→ WORK TO COMPLETE
Pick each line that has "const" out of the records.

→ DATASET RECORDS

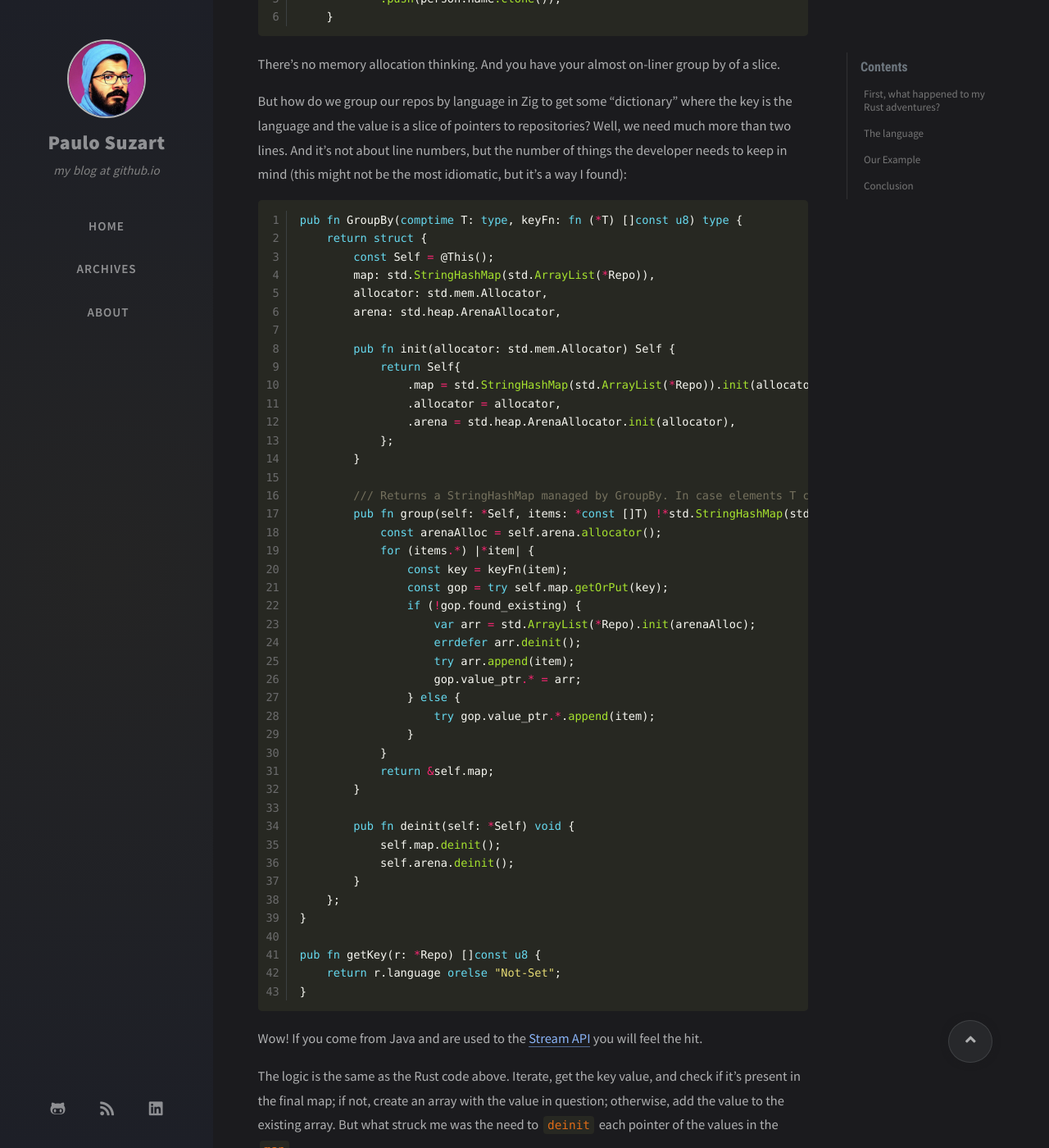
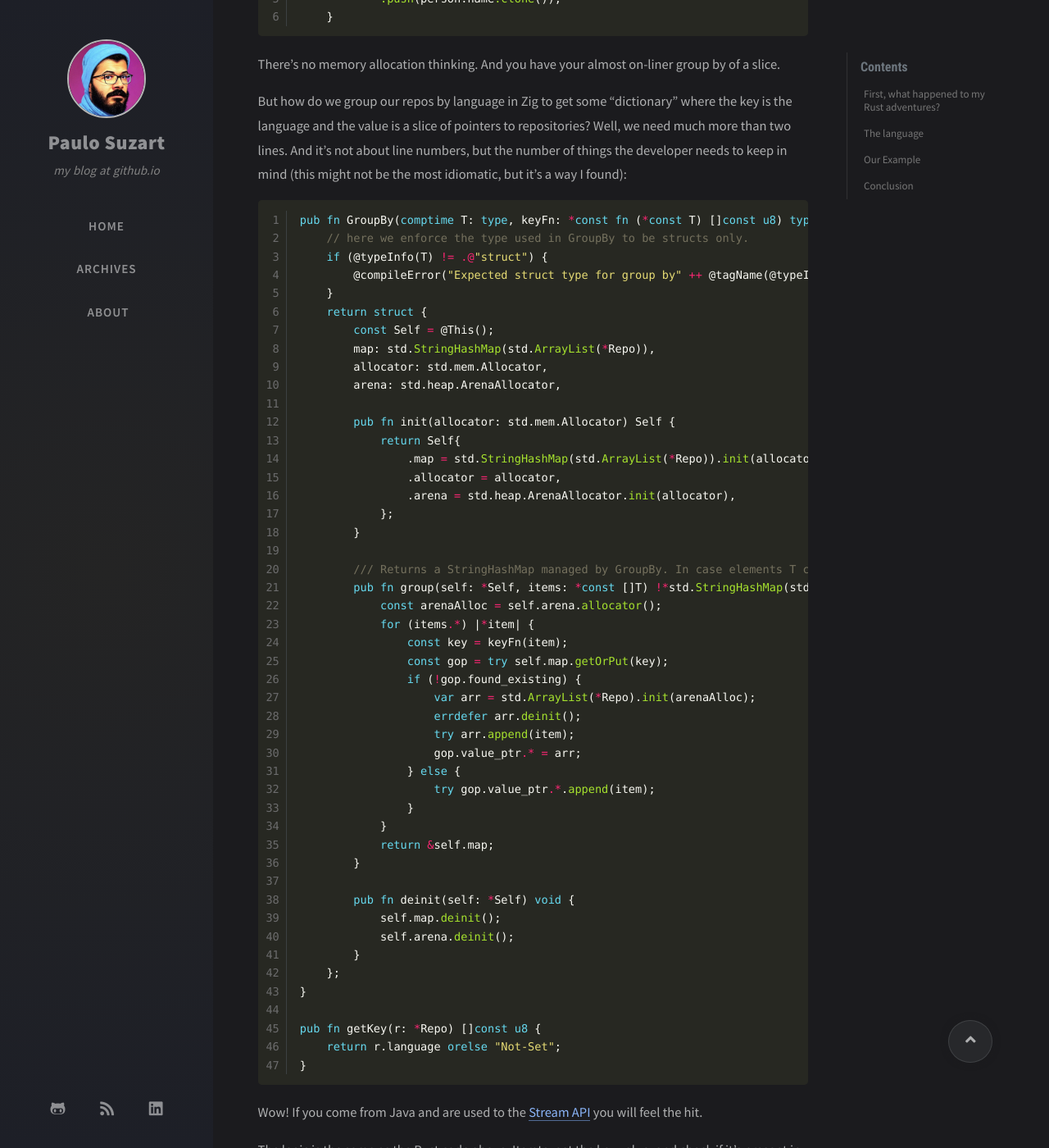
Before and after one commit to paulosuzart/paulosuzart.github.io, a Jekyll site: the page built from _posts/2025-01-05-trying-zig-http-client-and-json-parser.md, in a window 1280 px wide and 1400 px high, scrolled down 6381 px. Shown: the whole window at 82% size. Built offline with Jekyll 4.4.1, drawn with Linux system fonts in a browser that asks for light colours; nearby versions of some CDN libraries; comment, search, counter and statistics services are not loaded; some of the changed text lies outside the part shown.

Commit message:
Smal bits

````diff
--- a/_posts/2025-01-05-trying-zig-http-client-and-json-parser.md
+++ b/_posts/2025-01-05-trying-zig-http-client-and-json-parser.md
@@ -54,7 +54,7 @@ pub const Repo = struct {
     name: []const u8,
     owner: Owner,
     description: ?[]const u8,
-    topics: [][]u8,
+    topics: [][]const u8,
     language: ?[]const u8,
 };
 ```
@@ -219,7 +219,11 @@ There's no memory allocation thinking. And you have your almost on-liner group b
 But how do we group our repos by language in Zig to get some "dictionary" where the key is the language and the value is a slice of pointers to repositories? Well, we need much more than two lines. And it's not about line numbers, but the number of things the developer needs to keep in mind (this might not be the most idiomatic, but it's a way I found):
 
 ```zig
-pub fn GroupBy(comptime T: type, keyFn: fn (*T) []const u8) type {
+pub fn GroupBy(comptime T: type, keyFn: *const fn (*const T) []const u8) type {
+    // here we enforce the type used in GroupBy to be structs only.
+    if (@typeInfo(T) != .@"struct") {
+        @compileError("Expected struct type for group by" ++ @tagName(@typeInfo(T)));
+    }
     return struct {
         const Self = @This();
         map: std.StringHashMap(std.ArrayList(*Repo)),
@@ -271,6 +275,8 @@ It makes sense if you understand Zig's "No hidden allocations" philosophy. In th
 
 Here we have the help of a special allocator called [`ArenaAllocator`](https://www.openmymind.net/learning_zig/heap_memory/#arena).
 Notice how each iteration inside the `for` loop will allocate a new `ArrayList(*Repo)` for each entry not found in the final `map`. All these `ArrayList`s must be freed along with our `GroupBy`, either tracking these allocations in the `map` value pointers or via less cognitive loaded dedicated allocator tha can free up everything at once.
+
+One last note is the first line of `GroupBy`. Because we use `comptime` types, we could pass anything including `GroupBy(u32, ..)`, which is invalid for our code to work properly. This first bit ensures we take only structs for processing.
 
 This is how you call the `GroupBy`:
 
````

→ SOLUTION
@@ -54,7 +54,7 @@ pub const Repo = struct {
     name: []const u8,
     description: ?[]const u8,
+    topics: [][]const u8,
     language: ?[]const u8,
-pub fn GroupBy(comptime T: type, keyFn: fn (*T) []const u8) type {
+pub fn GroupBy(comptime T: type, keyFn: *const fn (*const T) []const u8) type {
         const Self = @This();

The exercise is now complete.